Data for review
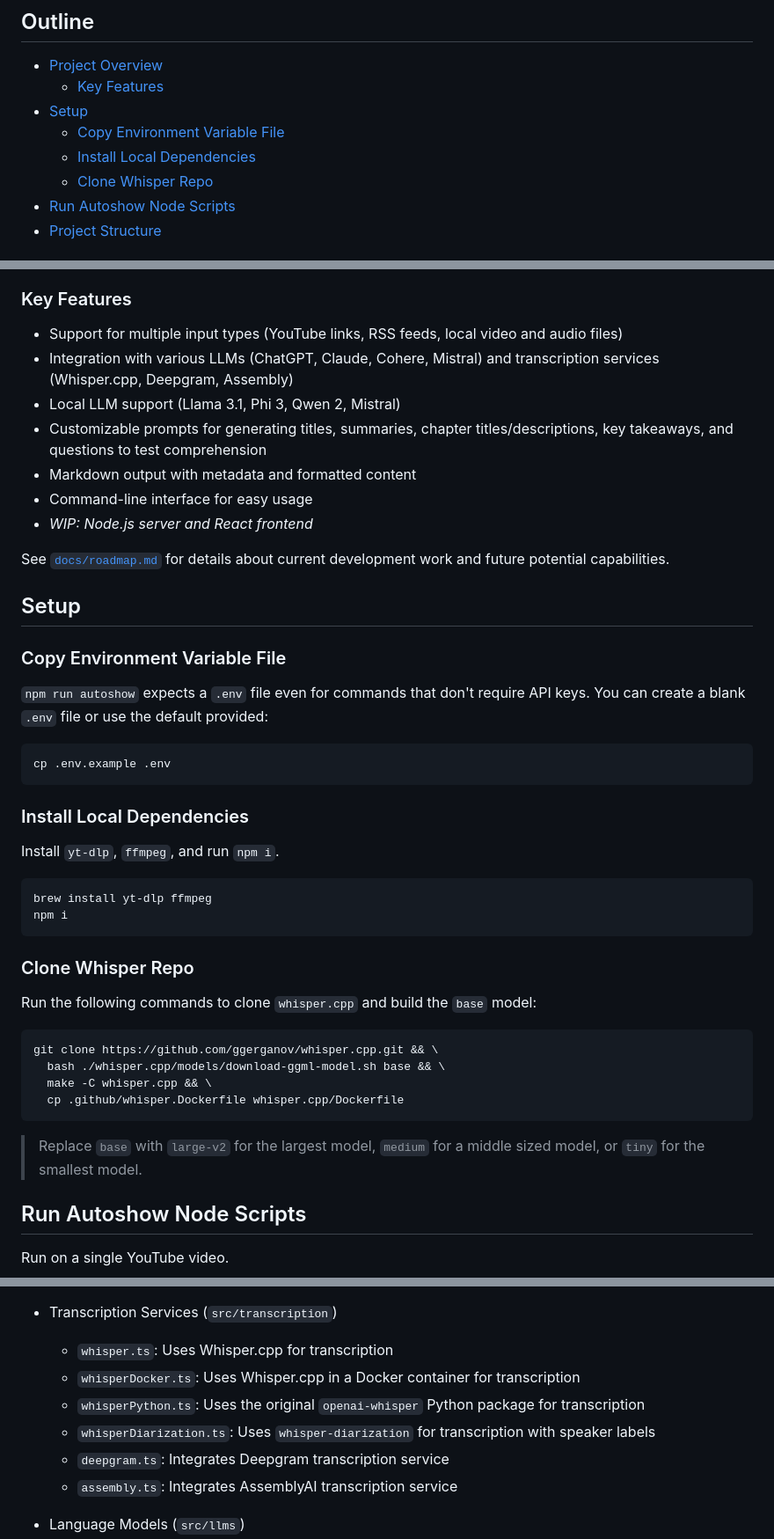
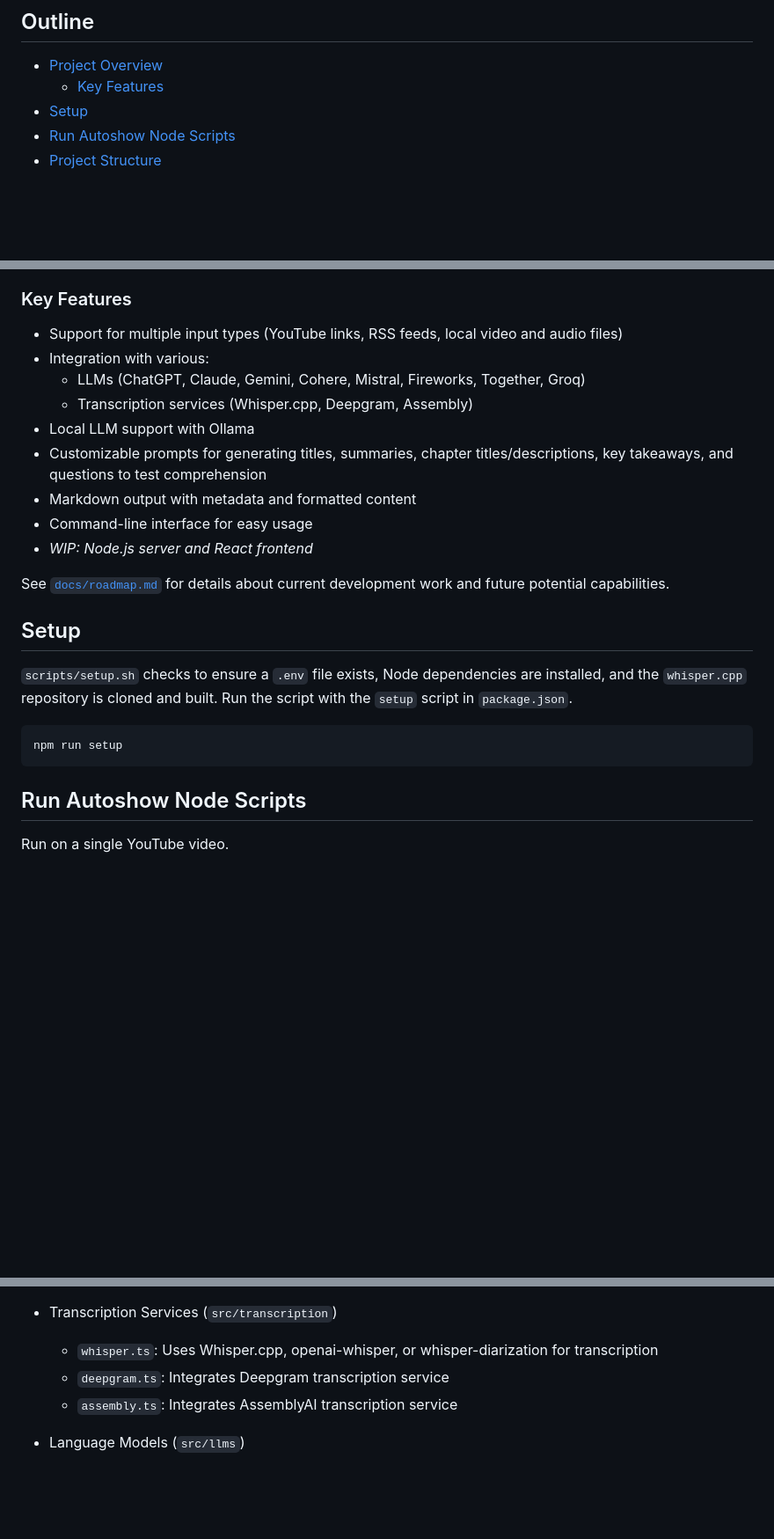
Before and after one commit to ajcwebdev/autoshow, a Markdown page: README.md, 3 parts joined by grey strips. Shown at 88% size. Rendered like a GitHub page; blank space fills up the shorter version.

````diff
--- a/README.md
+++ b/README.md
@@ -8,9 +8,6 @@
 - [Project Overview](#project-overview)
   - [Key Features](#key-features)
 - [Setup](#setup)
-  - [Copy Environment Variable File](#copy-environment-variable-file)
-  - [Install Local Dependencies](#install-local-dependencies)
-  - [Clone Whisper Repo](#clone-whisper-repo)
 - [Run Autoshow Node Scripts](#run-autoshow-node-scripts)
 - [Project Structure](#project-structure)
 
@@ -29,8 +26,10 @@ The Autoshow workflow includes the following steps:
 ### Key Features
 
 - Support for multiple input types (YouTube links, RSS feeds, local video and audio files)
-- Integration with various LLMs (ChatGPT, Claude, Cohere, Mistral) and transcription services (Whisper.cpp, Deepgram, Assembly)
-- Local LLM support (Llama 3.1, Phi 3, Qwen 2, Mistral)
+- Integration with various:
+  - LLMs (ChatGPT, Claude, Gemini, Cohere, Mistral, Fireworks, Together, Groq)
+  - Transcription services (Whisper.cpp, Deepgram, Assembly)
+- Local LLM support with Ollama
 - Customizable prompts for generating titles, summaries, chapter titles/descriptions, key takeaways, and questions to test comprehension
 - Markdown output with metadata and formatted content
 - Command-line interface for easy usage
@@ -40,35 +39,11 @@ See [`docs/roadmap.md`](/docs/roadmap.md) for details about current development
 
 ## Setup
 
-### Copy Environment Variable File
-
-`npm run autoshow` expects a `.env` file even for commands that don't require API keys. You can create a blank `.env` file or use the default provided:
+`scripts/setup.sh` checks to ensure a `.env` file exists, Node dependencies are installed, and the `whisper.cpp` repository is cloned and built. Run the script with the `setup` script in `package.json`.
 
 ```bash
-cp .env.example .env
+npm run setup
 ```
-
-### Install Local Dependencies
-
-Install `yt-dlp`, `ffmpeg`, and run `npm i`.
-
-```bash
-brew install yt-dlp ffmpeg
-npm i
-```
-
-### Clone Whisper Repo
-
-Run the following commands to clone `whisper.cpp` and build the `base` model:
-
-```bash
-git clone https://github.com/ggerganov/whisper.cpp.git && \
-  bash ./whisper.cpp/models/download-ggml-model.sh base && \
-  make -C whisper.cpp && \
-  cp .github/whisper.Dockerfile whisper.cpp/Dockerfile
-```
-
-> Replace `base` with `large-v2` for the largest model, `medium` for a middle sized model, or `tiny` for the smallest model.
 
 ## Run Autoshow Node Scripts
 
@@ -145,10 +120,7 @@ Example commands for all available CLI options can be found in [`docs/examples.m
   - `cleanUpFiles.ts`: Removes temporary files after processing
 
 - Transcription Services (`src/transcription`)
-  - `whisper.ts`: Uses Whisper.cpp for transcription
-  - `whisperDocker.ts`: Uses Whisper.cpp in a Docker container for transcription
-  - `whisperPython.ts`: Uses the original `openai-whisper` Python package for transcription
-  - `whisperDiarization.ts`: Uses `whisper-diarization` for transcription with speaker labels
+  - `whisper.ts`: Uses Whisper.cpp, openai-whisper, or whisper-diarization for transcription
   - `deepgram.ts`: Integrates Deepgram transcription service
   - `assembly.ts`: Integrates AssemblyAI transcription service
 
````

Exercise goal
No pictures, please. Output the listing above exactly as it stands.

Your solution
Before and after one commit to ajcwebdev/autoshow, a Markdown page: README.md, 3 parts joined by grey strips. Shown at 88% size. Rendered like a GitHub page; blank space fills up the shorter version.

````diff
--- a/README.md
+++ b/README.md
@@ -8,9 +8,6 @@
 - [Project Overview](#project-overview)
   - [Key Features](#key-features)
 - [Setup](#setup)
-  - [Copy Environment Variable File](#copy-environment-variable-file)
-  - [Install Local Dependencies](#install-local-dependencies)
-  - [Clone Whisper Repo](#clone-whisper-repo)
 - [Run Autoshow Node Scripts](#run-autoshow-node-scripts)
 - [Project Structure](#project-structure)
 
@@ -29,8 +26,10 @@ The Autoshow workflow includes the following steps:
 ### Key Features
 
 - Support for multiple input types (YouTube links, RSS feeds, local video and audio files)
-- Integration with various LLMs (ChatGPT, Claude, Cohere, Mistral) and transcription services (Whisper.cpp, Deepgram, Assembly)
-- Local LLM support (Llama 3.1, Phi 3, Qwen 2, Mistral)
+- Integration with various:
+  - LLMs (ChatGPT, Claude, Gemini, Cohere, Mistral, Fireworks, Together, Groq)
+  - Transcription services (Whisper.cpp, Deepgram, Assembly)
+- Local LLM support with Ollama
 - Customizable prompts for generating titles, summaries, chapter titles/descriptions, key takeaways, and questions to test comprehension
 - Markdown output with metadata and formatted content
 - Command-line interface for easy usage
@@ -40,35 +39,11 @@ See [`docs/roadmap.md`](/docs/roadmap.md) for details about current development
 
 ## Setup
 
-### Copy Environment Variable File
-
-`npm run autoshow` expects a `.env` file even for commands that don't require API keys. You can create a blank `.env` file or use the default provided:
+`scripts/setup.sh` checks to ensure a `.env` file exists, Node dependencies are installed, and the `whisper.cpp` repository is cloned and built. Run the script with the `setup` script in `package.json`.
 
 ```bash
-cp .env.example .env
+npm run setup
 ```
-
-### Install Local Dependencies
-
-Install `yt-dlp`, `ffmpeg`, and run `npm i`.
-
-```bash
-brew install yt-dlp ffmpeg
-npm i
-```
-
-### Clone Whisper Repo
-
-Run the following commands to clone `whisper.cpp` and build the `base` model:
-
-```bash
-git clone https://github.com/ggerganov/whisper.cpp.git && \
-  bash ./whisper.cpp/models/download-ggml-model.sh base && \
-  make -C whisper.cpp && \
-  cp .github/whisper.Dockerfile whisper.cpp/Dockerfile
-```
-
-> Replace `base` with `large-v2` for the largest model, `medium` for a middle sized model, or `tiny` for the smallest model.
 
 ## Run Autoshow Node Scripts
 
@@ -145,10 +120,7 @@ Example commands for all available CLI options can be found in [`docs/examples.m
   - `cleanUpFiles.ts`: Removes temporary files after processing
 
 - Transcription Services (`src/transcription`)
-  - `whisper.ts`: Uses Whisper.cpp for transcription
-  - `whisperDocker.ts`: Uses Whisper.cpp in a Docker container for transcription
-  - `whisperPython.ts`: Uses the original `openai-whisper` Python package for transcription
-  - `whisperDiarization.ts`: Uses `whisper-diarization` for transcription with speaker labels
+  - `whisper.ts`: Uses Whisper.cpp, openai-whisper, or whisper-diarization for transcription
   - `deepgram.ts`: Integrates Deepgram transcription service
   - `assembly.ts`: Integrates AssemblyAI transcription service
 
````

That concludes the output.